Your goal> Keep the wording of every entry intact in your copy, and omit the pictures.

(Change detection data)
'''
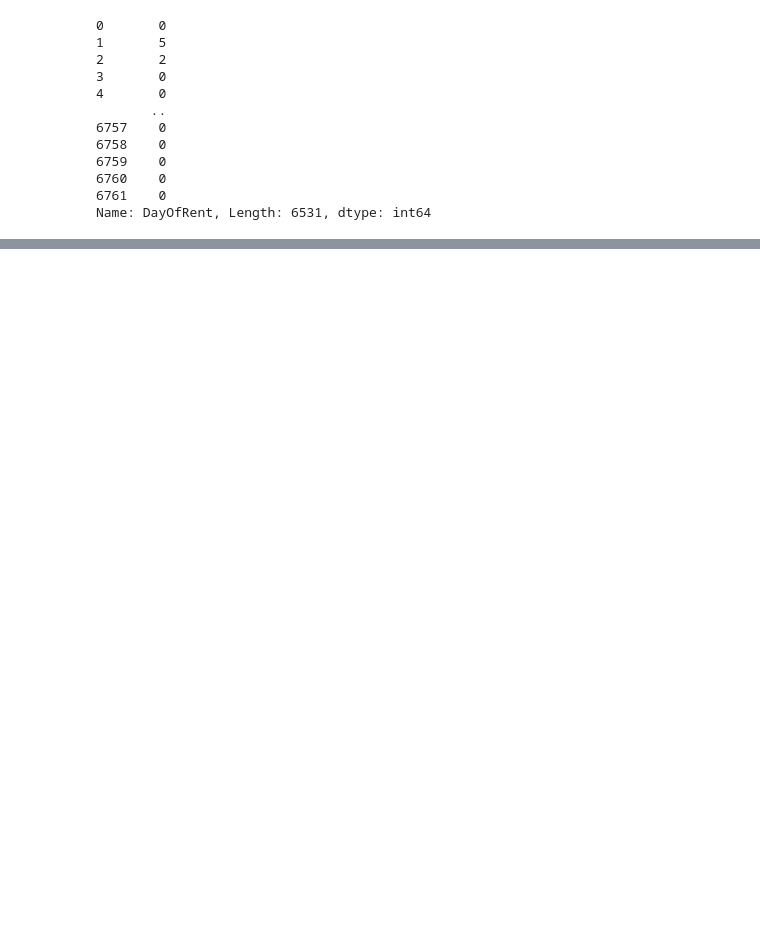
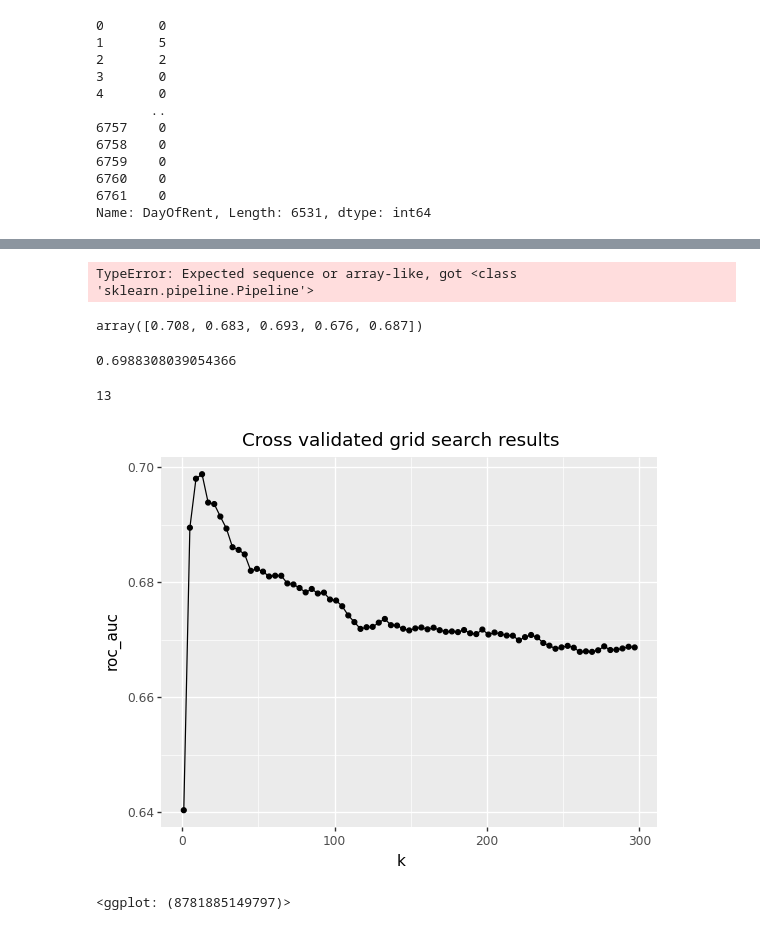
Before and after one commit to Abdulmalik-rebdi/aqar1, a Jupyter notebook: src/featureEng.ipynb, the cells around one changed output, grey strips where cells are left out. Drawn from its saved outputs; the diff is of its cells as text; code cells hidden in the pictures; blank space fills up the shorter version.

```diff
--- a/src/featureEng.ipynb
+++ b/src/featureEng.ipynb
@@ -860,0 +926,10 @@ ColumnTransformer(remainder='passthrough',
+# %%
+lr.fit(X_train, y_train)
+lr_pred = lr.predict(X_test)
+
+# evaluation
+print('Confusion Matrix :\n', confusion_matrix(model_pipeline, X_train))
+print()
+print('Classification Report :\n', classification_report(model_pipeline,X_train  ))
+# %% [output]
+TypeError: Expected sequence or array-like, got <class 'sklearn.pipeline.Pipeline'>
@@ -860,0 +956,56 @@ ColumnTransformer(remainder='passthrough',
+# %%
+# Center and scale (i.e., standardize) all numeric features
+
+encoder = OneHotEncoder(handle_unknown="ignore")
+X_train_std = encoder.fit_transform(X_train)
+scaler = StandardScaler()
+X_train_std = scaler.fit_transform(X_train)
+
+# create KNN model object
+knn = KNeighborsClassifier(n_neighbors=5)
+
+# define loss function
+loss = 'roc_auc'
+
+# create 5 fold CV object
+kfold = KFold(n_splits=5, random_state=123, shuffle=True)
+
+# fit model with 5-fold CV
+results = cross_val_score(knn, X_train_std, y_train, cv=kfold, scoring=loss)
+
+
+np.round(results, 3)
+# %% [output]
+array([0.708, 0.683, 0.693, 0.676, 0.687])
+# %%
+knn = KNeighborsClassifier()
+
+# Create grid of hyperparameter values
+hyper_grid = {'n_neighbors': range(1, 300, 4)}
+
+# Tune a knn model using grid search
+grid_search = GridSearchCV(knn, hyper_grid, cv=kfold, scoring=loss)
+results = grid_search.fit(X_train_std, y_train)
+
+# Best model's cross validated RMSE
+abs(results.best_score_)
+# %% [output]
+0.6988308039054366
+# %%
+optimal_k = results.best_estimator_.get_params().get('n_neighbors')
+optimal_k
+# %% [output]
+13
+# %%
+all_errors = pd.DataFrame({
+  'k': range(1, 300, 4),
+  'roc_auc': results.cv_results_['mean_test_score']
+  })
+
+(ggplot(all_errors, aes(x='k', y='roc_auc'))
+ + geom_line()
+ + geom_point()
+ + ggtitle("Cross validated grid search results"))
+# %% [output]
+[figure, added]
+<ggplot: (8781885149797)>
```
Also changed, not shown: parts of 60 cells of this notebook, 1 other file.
'''
Solved problem>
Before and after one commit to Abdulmalik-rebdi/aqar1, a Jupyter notebook: src/featureEng.ipynb, the cells around one changed output, grey strips where cells are left out. Drawn from its saved outputs; the diff is of its cells as text; code cells hidden in the pictures; blank space fills up the shorter version.

```diff
--- a/src/featureEng.ipynb
+++ b/src/featureEng.ipynb
@@ -860,0 +926,10 @@ ColumnTransformer(remainder='passthrough',
+# %%
+lr.fit(X_train, y_train)
+lr_pred = lr.predict(X_test)
+
+# evaluation
+print('Confusion Matrix :\n', confusion_matrix(model_pipeline, X_train))
+print()
+print('Classification Report :\n', classification_report(model_pipeline,X_train  ))
+# %% [output]
+TypeError: Expected sequence or array-like, got <class 'sklearn.pipeline.Pipeline'>
@@ -860,0 +956,56 @@ ColumnTransformer(remainder='passthrough',
+# %%
+# Center and scale (i.e., standardize) all numeric features
+
+encoder = OneHotEncoder(handle_unknown="ignore")
+X_train_std = encoder.fit_transform(X_train)
+scaler = StandardScaler()
+X_train_std = scaler.fit_transform(X_train)
+
+# create KNN model object
+knn = KNeighborsClassifier(n_neighbors=5)
+
+# define loss function
+loss = 'roc_auc'
+
+# create 5 fold CV object
+kfold = KFold(n_splits=5, random_state=123, shuffle=True)
+
+# fit model with 5-fold CV
+results = cross_val_score(knn, X_train_std, y_train, cv=kfold, scoring=loss)
+
+
+np.round(results, 3)
+# %% [output]
+array([0.708, 0.683, 0.693, 0.676, 0.687])
+# %%
+knn = KNeighborsClassifier()
+
+# Create grid of hyperparameter values
+hyper_grid = {'n_neighbors': range(1, 300, 4)}
+
+# Tune a knn model using grid search
+grid_search = GridSearchCV(knn, hyper_grid, cv=kfold, scoring=loss)
+results = grid_search.fit(X_train_std, y_train)
+
+# Best model's cross validated RMSE
+abs(results.best_score_)
+# %% [output]
+0.6988308039054366
+# %%
+optimal_k = results.best_estimator_.get_params().get('n_neighbors')
+optimal_k
+# %% [output]
+13
+# %%
+all_errors = pd.DataFrame({
+  'k': range(1, 300, 4),
+  'roc_auc': results.cv_results_['mean_test_score']
+  })
+
+(ggplot(all_errors, aes(x='k', y='roc_auc'))
+ + geom_line()
+ + geom_point()
+ + ggtitle("Cross validated grid search results"))
+# %% [output]
+[figure, added]
+<ggplot: (8781885149797)>
```
Also changed, not shown: parts of 60 cells of this notebook, 1 other file.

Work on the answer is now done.